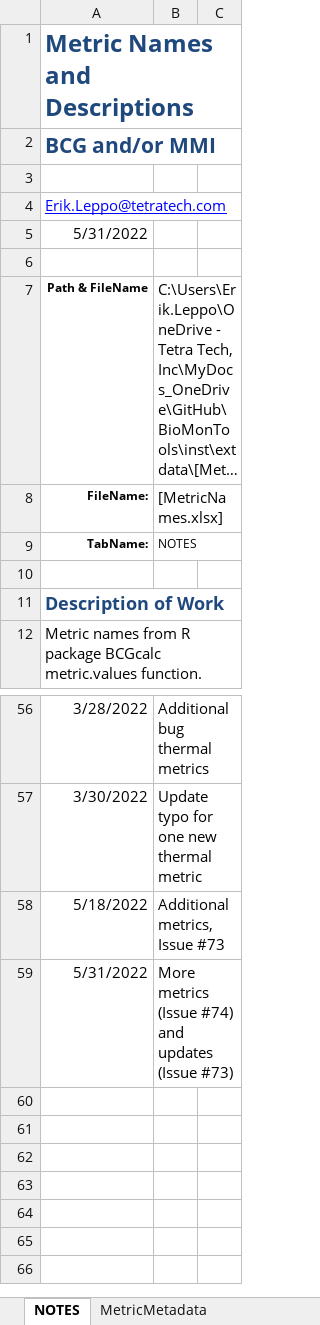
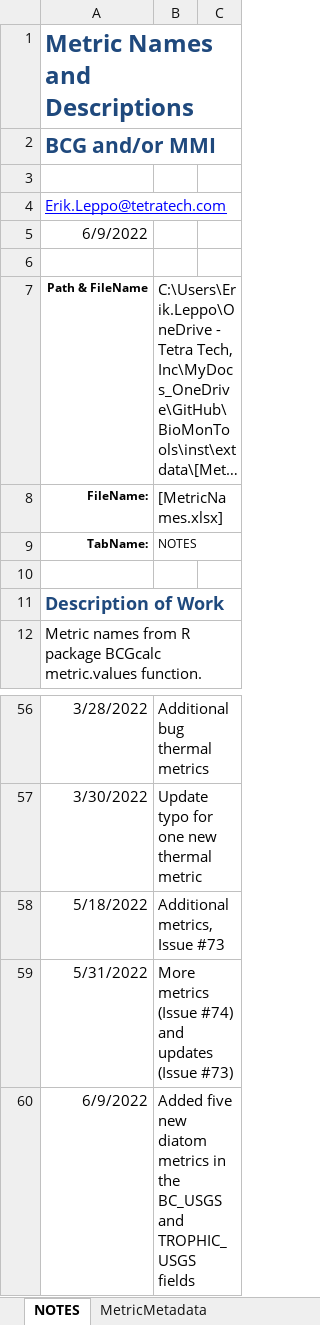
Before and after one commit to leppott/BioMonTools, an Excel workbook: inst/extdata/MetricNames.xlsx, sheet NOTES, drawn as a sheet; only a part is shown, gaps mark what is left out; long unchanged cells end in …; values as stored, in another font and other column widths than the file's, no borders; table styles not drawn; the diff names each change by its address in the sheet, - before the commit and + after, or states it on an @@ line.

Commit message:
v0.5.0.9119
* feature: Additional algae metrics , Issue #75
* style: Add outlining to algae metrics
* style: Add spaces before and after operators in algae calculations
* refactor: Add missing values in MetricNames.xlsx based on tests
* refactor: Add missing algae metric pt_BC_12_adj as NA

```diff
--- a/inst/extdata/MetricNames.xlsx (sheet NOTES)
+++ b/inst/extdata/MetricNames.xlsx (sheet NOTES)
-A5: 5/31/2022
+A5: 6/9/2022
+row 60: 6/9/2022 | Added five new diatom metrics in the BC_USGS and TROPHIC_USGS fields
```
Also changed, not shown: sheet MetricMetadata, formulas that keep their value, 6 other files.
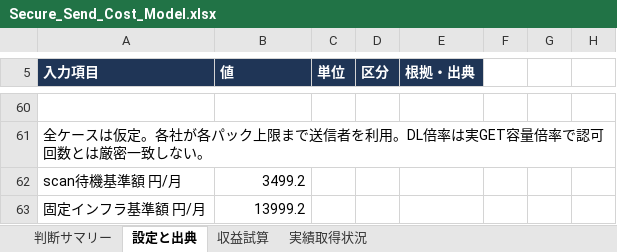
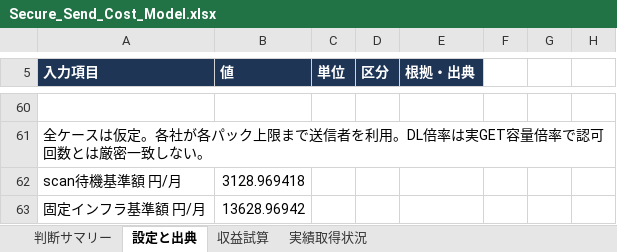
Before and after one commit to yoshihisahagisaka/atlib-ppap-file-transfer, an Excel workbook: docs/cost-analysis/Secure_Send_Cost_Model.xlsx, sheet 設定と出典, drawn as a sheet; only a part is shown, gaps mark what is left out; values as stored, in another font and other column widths than the file's, no borders; the diff covers the shown part only; the diff names each change by its address in the sheet, - before the commit and + after, or states it on an @@ line.

```diff
--- a/docs/cost-analysis/Secure_Send_Cost_Model.xlsx (sheet 設定と出典)
+++ b/docs/cost-analysis/Secure_Send_Cost_Model.xlsx (sheet 設定と出典)
-B62 (値): 3499.2
+B62 (値): 3128.969418
-B63 (値): 13999.2
+B63 (値): 13628.96942
```
Also changed, not shown: 34 edited cells elsewhere in this sheet, sheet 収益試算, sheet 判断サマリー, sheet 実績取得状況, 9 other files.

■ ■ ■ ■ ■

## What is required
Go through the records and copy each line with "cells" in it.

## The answer
Before and after one commit to leppott/BioMonTools, an Excel workbook: inst/extdata/MetricNames.xlsx, sheet NOTES, drawn as a sheet; only a part is shown, gaps mark what is left out; long unchanged cells end in …; values as stored, in another font and other column widths than the file's, no borders; table styles not drawn; the diff names each change by its address in the sheet, - before the commit and + after, or states it on an @@ line.
Also changed, not shown: 34 edited cells elsewhere in this sheet, sheet 収益試算, sheet 判断サマリー, sheet 実績取得状況, 9 other files.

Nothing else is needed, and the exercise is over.